Jim B. sent this email today:
I am not sure how to post a photo on this website. I found these today around 3500’ in the Clear Lake area on the west side of the pass. Wish I had gaiters on as the low foliage sure got the pants wet, but well worth the picking.
Jim's white chanterelle buttons. Woo hoo!
Buttons of shaggy parasol
From Clair’s email:
“We have another bumper crop of shaggy parasol (Chlorophyllum rhacodes) in our yard right now. (You may also find them listed as Lepiota or Macrolepiota). I counted 33 this morning. Last year I picked about 20 of these large mushrooms (6”-8” diam.) from our yard. They are excellent sautéed, but do need to be cooked well. I also found they are a great mushroom for drying; they reconstitute very well, and have a delicious taste. If you run across these, they are well-worth picking. We’ll have some with roast chicken tonight!
Just be certain of your identification. The base of the shaggy parasol is bulbous, but does not have a basal cup like Amanitas.

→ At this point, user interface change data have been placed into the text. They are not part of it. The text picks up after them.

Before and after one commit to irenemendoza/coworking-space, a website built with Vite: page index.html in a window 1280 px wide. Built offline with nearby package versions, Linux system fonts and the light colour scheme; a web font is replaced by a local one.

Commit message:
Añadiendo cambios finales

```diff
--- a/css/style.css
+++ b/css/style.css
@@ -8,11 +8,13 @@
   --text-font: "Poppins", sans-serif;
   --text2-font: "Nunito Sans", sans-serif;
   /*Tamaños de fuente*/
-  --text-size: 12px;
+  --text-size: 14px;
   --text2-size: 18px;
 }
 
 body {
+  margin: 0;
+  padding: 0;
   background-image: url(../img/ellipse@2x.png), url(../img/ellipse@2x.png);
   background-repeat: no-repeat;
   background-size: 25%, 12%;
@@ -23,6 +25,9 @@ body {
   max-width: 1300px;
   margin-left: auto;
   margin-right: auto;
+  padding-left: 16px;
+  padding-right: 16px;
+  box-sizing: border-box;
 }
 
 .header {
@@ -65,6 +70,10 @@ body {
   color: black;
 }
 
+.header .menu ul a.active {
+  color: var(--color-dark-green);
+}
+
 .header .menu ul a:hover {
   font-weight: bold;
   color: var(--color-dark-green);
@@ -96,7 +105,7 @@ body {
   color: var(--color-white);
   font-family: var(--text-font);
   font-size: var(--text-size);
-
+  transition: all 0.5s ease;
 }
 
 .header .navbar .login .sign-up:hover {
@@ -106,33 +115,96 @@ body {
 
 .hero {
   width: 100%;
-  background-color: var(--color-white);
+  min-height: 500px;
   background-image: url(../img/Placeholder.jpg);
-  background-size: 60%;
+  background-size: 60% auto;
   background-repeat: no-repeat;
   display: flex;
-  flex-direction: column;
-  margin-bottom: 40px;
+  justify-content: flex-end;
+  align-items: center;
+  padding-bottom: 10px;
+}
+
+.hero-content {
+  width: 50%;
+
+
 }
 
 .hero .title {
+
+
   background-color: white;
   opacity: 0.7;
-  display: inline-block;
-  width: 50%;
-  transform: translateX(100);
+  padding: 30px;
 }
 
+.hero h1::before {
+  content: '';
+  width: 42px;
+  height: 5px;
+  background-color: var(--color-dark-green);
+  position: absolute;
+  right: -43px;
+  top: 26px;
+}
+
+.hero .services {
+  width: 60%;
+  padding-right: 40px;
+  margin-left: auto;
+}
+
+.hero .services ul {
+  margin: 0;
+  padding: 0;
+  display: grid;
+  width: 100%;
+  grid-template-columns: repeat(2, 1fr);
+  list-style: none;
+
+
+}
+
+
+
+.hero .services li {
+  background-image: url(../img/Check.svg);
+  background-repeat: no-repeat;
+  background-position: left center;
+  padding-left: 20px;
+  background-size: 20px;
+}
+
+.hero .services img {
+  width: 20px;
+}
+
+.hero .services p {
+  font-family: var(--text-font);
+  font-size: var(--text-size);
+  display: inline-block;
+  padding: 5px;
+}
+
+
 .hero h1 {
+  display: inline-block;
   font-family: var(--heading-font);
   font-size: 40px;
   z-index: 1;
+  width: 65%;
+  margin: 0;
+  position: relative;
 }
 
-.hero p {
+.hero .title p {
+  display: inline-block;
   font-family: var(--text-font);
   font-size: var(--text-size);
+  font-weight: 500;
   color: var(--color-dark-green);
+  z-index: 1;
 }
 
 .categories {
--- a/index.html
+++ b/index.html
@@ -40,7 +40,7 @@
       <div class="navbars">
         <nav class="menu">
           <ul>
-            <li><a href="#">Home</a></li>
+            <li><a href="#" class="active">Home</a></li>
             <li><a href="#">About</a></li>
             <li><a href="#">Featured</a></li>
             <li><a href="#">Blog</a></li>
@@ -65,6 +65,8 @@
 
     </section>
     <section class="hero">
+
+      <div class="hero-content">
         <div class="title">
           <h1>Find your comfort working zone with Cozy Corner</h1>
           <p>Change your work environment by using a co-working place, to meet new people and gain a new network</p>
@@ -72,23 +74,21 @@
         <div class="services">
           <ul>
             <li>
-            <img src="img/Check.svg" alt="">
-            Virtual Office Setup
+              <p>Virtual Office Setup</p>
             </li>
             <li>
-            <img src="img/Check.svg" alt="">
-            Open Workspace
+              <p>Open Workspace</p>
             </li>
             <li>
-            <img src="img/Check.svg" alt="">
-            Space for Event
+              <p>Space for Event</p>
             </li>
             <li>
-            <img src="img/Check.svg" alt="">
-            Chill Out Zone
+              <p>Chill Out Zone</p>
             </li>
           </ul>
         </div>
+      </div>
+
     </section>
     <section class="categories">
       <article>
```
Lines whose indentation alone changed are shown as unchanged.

The flesh will slowly bruise orange, then brown. A spore print (white spores) will separate it from the toxic green-gilled parasol (Chlorophyllum molybdites), which has greenish spores. Fortunately the green-gilled parasol is not known to occur in our area, but it’s always wise to be certain of your identification.
Check with Linda if you need help with identification!”
"Shaggy Parasol cap"
Shaggy parasol cluster
I am getting photos and reports of mushrooms fruiting in the woods. Right now I can’t get out to hunt, so I am counting on our mushroom community to keep us all up to date. By the way, there are only 2 slots left in my mushroom class, if anyone is still interested. Here is an interesting large, red-fleshed Bolete that my friend Dale found on the coast today. Linda